_Data extracts_
Segment Open
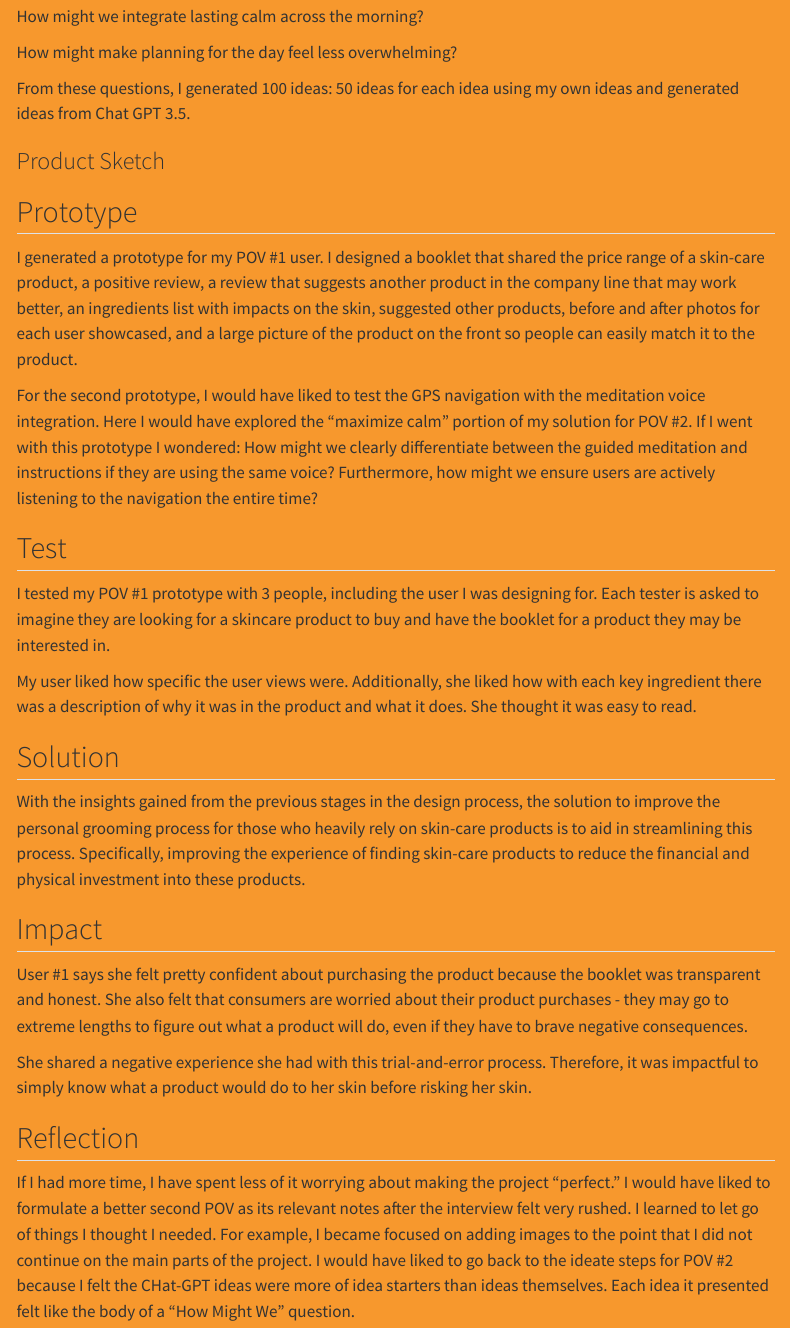
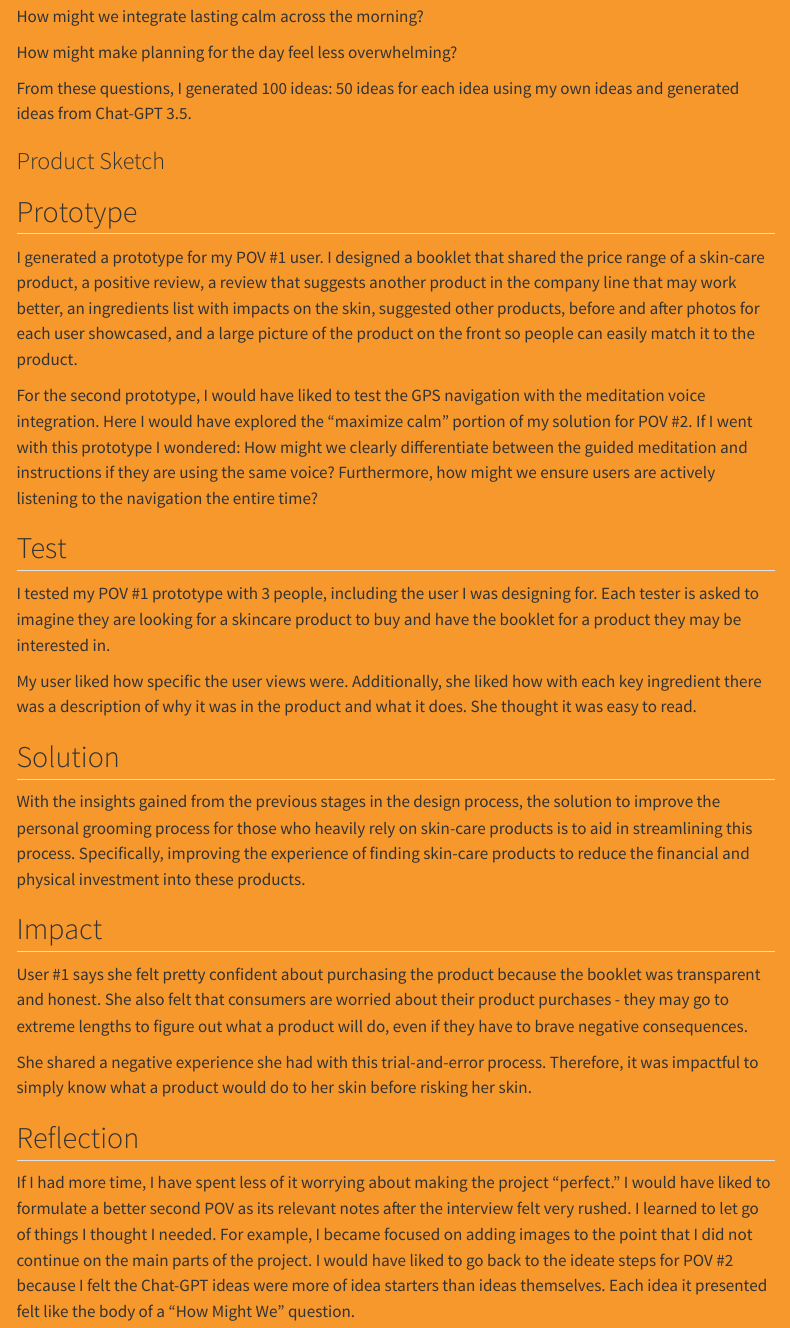
Before and after one commit to Mehnemoi/mehnemoi.github.io, a Quarto document (projects/HCD-skin-care/index.qmd): the page in a window 1100 px wide, from 7180 px down. Rendered offline with R 4.5, knitr and Pandoc in place of Quarto, with nearby package versions; menus at the side of the page are left out.

Commit message:
cleaned up site

```diff
--- a/_quarto.yml
+++ b/_quarto.yml
@@ -9,7 +9,7 @@ website:
         text: Home
       - href: projects/
         text: Projects
-      - about.qmd
+      #- about.qmd
 
 format:
   html:
--- a/projects/HCD-skin-care/index.qmd
+++ b/projects/HCD-skin-care/index.qmd
@@ -89,7 +89,7 @@ How might we integrate lasting calm across the morning?
 
 How might make planning for the day feel less overwhelming?
 
-From these questions, I generated 100 ideas: 50 ideas for each idea using my own ideas and generated ideas from Chat GPT 3.5.
+From these questions, I generated 100 ideas: 50 ideas for each idea using my own ideas and generated ideas from Chat-GPT 3.5.
 
 
 ### Product Sketch
@@ -116,4 +116,4 @@ User #1 says she felt pretty confident about purchasing the product because the
 She shared a negative experience she had with this trial-and-error process. Therefore, it was impactful to simply know what a product would do to her skin before risking her skin.
 
 ## Reflection
-If I had more time, I have spent less of it worrying about making the project "perfect." I would have liked to formulate a better second POV as its relevant notes after the interview felt very rushed. I learned to let go of things I thought I needed. For example, I became focused on adding images to the point that I did not continue on the main parts of the project. I would have liked to go back to the ideate steps for POV #2 because I felt the CHat-GPT ideas were more of idea starters than ideas themselves. Each idea it presented felt like the body of a "How Might We" question.
+If I had more time, I have spent less of it worrying about making the project "perfect." I would have liked to formulate a better second POV as its relevant notes after the interview felt very rushed. I learned to let go of things I thought I needed. For example, I became focused on adding images to the point that I did not continue on the main parts of the project. I would have liked to go back to the ideate steps for POV #2 because I felt the Chat-GPT ideas were more of idea starters than ideas themselves. Each idea it presented felt like the body of a "How Might We" question.
```
Also changed, not shown: projects/index.qmd (+0 -2 lines).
Segment Closed
Wherever the string "about" shows up in the material, copy the line that holds it.

_Exercise result_
-      - about.qmd
+      #- about.qmd
@@ -116,4 +116,4 @@ User #1 says she felt pretty confident about purchasing the product because the
-If I had more time, I have spent less of it worrying about making the project "perfect." I would have liked to formulate a better second POV as its relevant notes after the interview felt very rushed. I learned to let go of things I thought I needed. For example, I became focused on adding images to the point that I did not continue on the main parts of the project. I would have liked to go back to the ideate steps for POV #2 because I felt the CHat-GPT ideas were more of idea starters than ideas themselves. Each idea it presented felt like the body of a "How Might We" question.
+If I had more time, I have spent less of it worrying about making the project "perfect." I would have liked to formulate a better second POV as its relevant notes after the interview felt very rushed. I learned to let go of things I thought I needed. For example, I became focused on adding images to the point that I did not continue on the main parts of the project. I would have liked to go back to the ideate steps for POV #2 because I felt the Chat-GPT ideas were more of idea starters than ideas themselves. Each idea it presented felt like the body of a "How Might We" question.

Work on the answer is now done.